Rider Story - Cycling... a perspective from the rear-gunner

Hi, my name is James and I‘m one of the new employees in the UK.  Last week I was casually invited to join a bicycle ride on Sunday morning touted as an opportunity to meet a few people. I was particularly keen to attend as I was told that Andrew our CEO would be there, and I had visions of cycling through our beautiful Surrey scenery chatting, and hearing first-hand the strategy for our future.

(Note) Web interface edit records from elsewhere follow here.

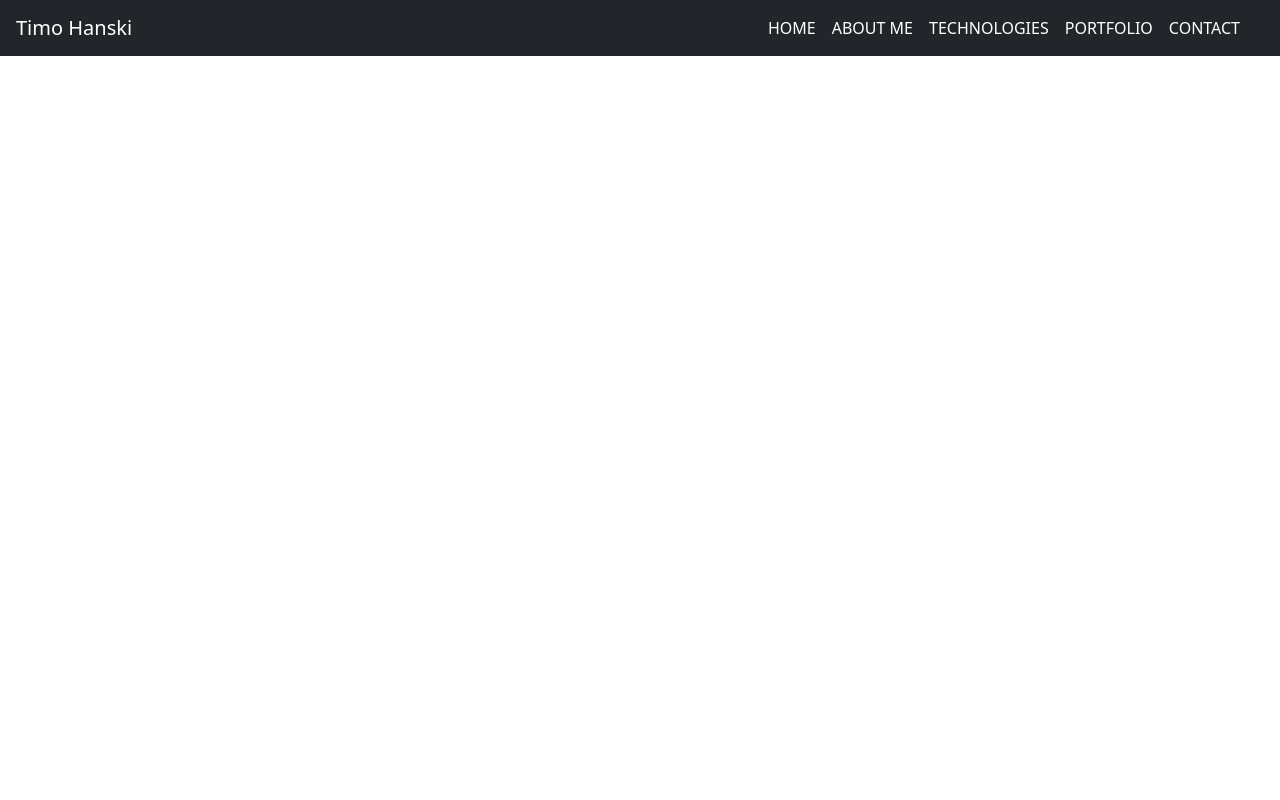
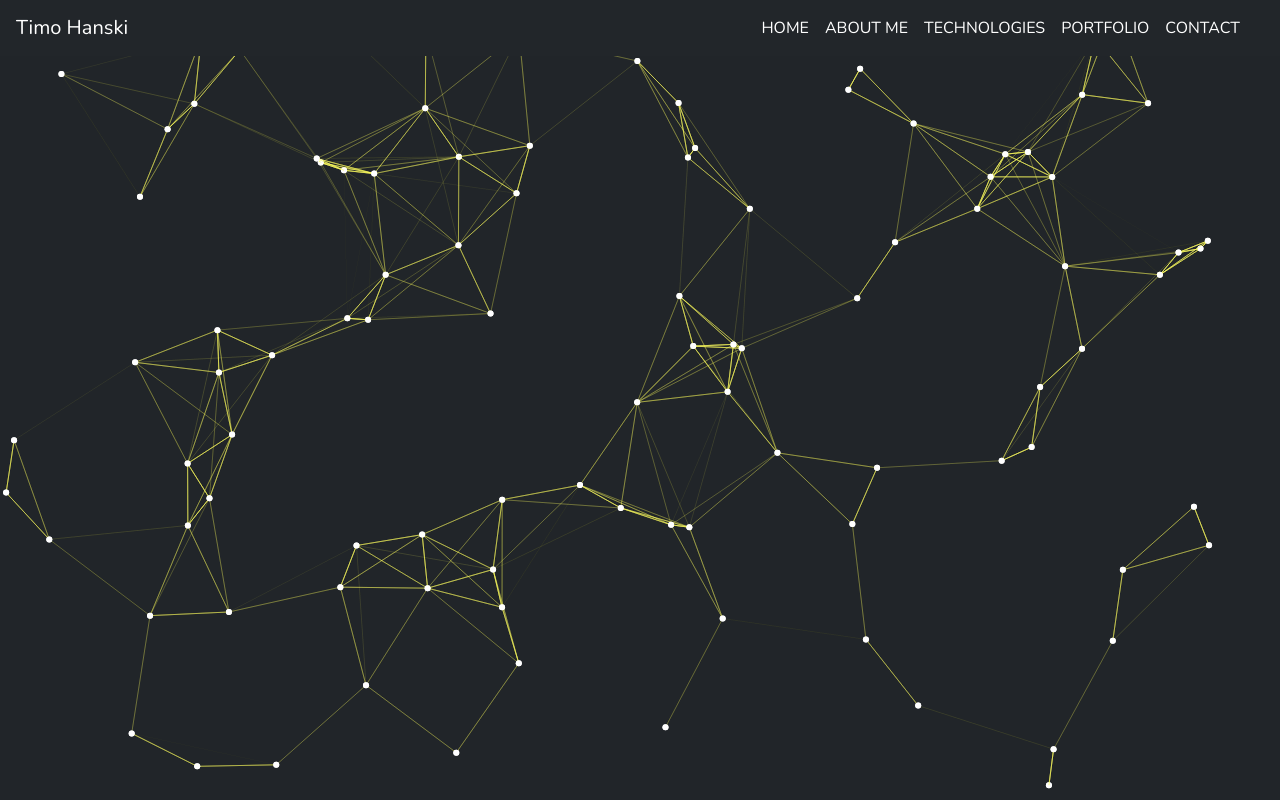
Before and after one commit to thansgit/portfolio, a React (Create React App) app: page / in a window 1280 px wide. Built offline with nearby package versions, Linux system fonts and the light colour scheme.

Commit message:
Particle animation

```diff
--- a/package.json
+++ b/package.json
@@ -11,6 +11,8 @@
     "react-bootstrap": "^2.2.3",
     "react-dom": "^18.0.0",
     "react-scripts": "5.0.0",
+    "react-tsparticles": "^1.43.1",
+    "react-typed": "^1.2.0",
     "web-vitals": "^2.1.4"
   },
   "scripts": {
--- a/src/App.css
+++ b/src/App.css
@@ -1,3 +1,9 @@
+@import url('https://fonts.googleapis.com/css2?family=Nunito:wght@200;300;400;600;700;800&display=swap');
+
+.App{
+  font-family: 'Nunito', sans-serif;
+}
+
 :root {
   --nav-color: hsl(210, 11%, 15%);
   --nav-color-hover: hsl(210, 11%, 45%);
@@ -6,3 +12,12 @@
   --font-color: hsl(0, 0%, 100%);
   --font-color-hover: hsl(0, 0%, 30%);
 }
+
+.tsparticles-canvas-el {
+  position: inherit !important;
+  min-height: 96vh;
+}
+
+#tsparticles {
+  height: 100vh;
+}
--- a/src/App.js
+++ b/src/App.js
@@ -1,11 +1,71 @@
 
 import './App.css';
 import Navigation from './screens/navigationBar/NavigationBar'
+import Particles from 'react-tsparticles';
+
 
 function App() {
   return (
     <div className="App">
       <Navigation />
+      <Particles
+        id="tsparticles"
+        options={{
+          background: {
+            color: {
+              value: "#212529",
+            },
+          },
+          fpsLimit: 60,
+          interactivity: {
+            events: {
+              onClick: {
+                enable: true,
+                mode: "push",
+              },
+              // onHover: {
+              //   enable: true,
+              //   mode: "repulse",
+              // },
+              resize: true,
+            },
+            modes: {
+              bubble: {
+                distance: 200,
+                duration: 2,
+                opacity: 0.8,
+                size: 40,
+              },
+              push: {
+                quantity: 4,
+              },
+              repulse: {
+                distance: 200,
+                duration: 0.4,
+              },
+            },
+          },
+          particles: {
+            color: {
+              value: "#ffffff",
+            },
+            links: {
+              color: "#ffff5f",
+              distance: 150,
+              enable: true,
+              opacity: 0.5,
+            },
+            move: {
+              direction: "none",
+              enable: true,
+              outMode: "bounce",
+              random: false,
+              speed: 1,
+              straight: false,
+            },
+          },
+        }}
+      />
     </div>
   );
 }
--- a/src/screens/navigationBar/NavigationBar.js
+++ b/src/screens/navigationBar/NavigationBar.js
@@ -4,25 +4,27 @@ import Navbar from 'react-bootstrap/Navbar'
 import Nav from 'react-bootstrap/Nav'
 import { navigationLinks } from '../../helpers/navigationLinks'
 
-
-function createLinks(){
+function createLinks() {
     return navigationLinks.map((e, idx) => (
         <Nav.Link key={idx} href={e.ref}>{e.name}</Nav.Link>
-    ) )
+    ))
 }
 
 function NavigationBar() {
     return (
         <div id="home">
-            <Navbar className="navigation__container" expand="md">
-                <Navbar.Brand style={{marginLeft: '1rem'}} href="#home">Timo Hanski</Navbar.Brand>
+            <Navbar className="navigation__container" style={{
+                zIndex: '2', position: 'fixed', top: '0', width: '100%'
+            }} collapseOnSelect
+                expand="md">
+                <Navbar.Brand style={{ marginLeft: '1rem' }} href="#home">Timo Hanski</Navbar.Brand>
                 <Navbar.Toggle aria-controls="basic-navbar-nav" />
                 <Navbar.Collapse style={{ justifyContent: 'flex-end', marginRight: '1rem', borderColor: 'none' }}>
-                    <Nav className="links" style={{margin: '0 1rem' }}>
-                    {createLinks()}
+                    <Nav className="links" style={{ margin: '0 1rem' }}>
+                        {createLinks()}
                     </Nav>
                 </Navbar.Collapse>
-            </ Navbar>
+            </Navbar>
         </div>
     )
 }
```
Also changed, not shown: src/screens/header/Header.js (added, +11 -0 lines), src/screens/header/header.css (added), 1 other file (tests, documents, lock files or other folders).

Arriving at the carpark in shorts at 8am on what I delicately describe as a frosty morning - I was joined by 7 other rather chirpy, but importantly lycra-clad people.  It should have been my first clue as to what lay ahead as I suddenly became aware I was surrounded by more carbon fibre than can be found on a stealth bomber - not only the frames… but wheels, seat posts, shoes and even helmets.  One of those shoes probably cost more than my bike!  Taking note of the ‘no helmet, no ride’ policy I saw on the web-invite it made my upturned fruit bowl with old leather strap appear rather ludicrous.  I was certainly glad to have left the flower basket and handle-bar tassels at home.  Before we set off on the ride, someone observed the free-play/movement in my rear-wheel and upon further inspection noted that my ‘sprocket’ needed replacing.  As this was a word I hadn’t heard of before I deemed it not important and set out on the ride anyway.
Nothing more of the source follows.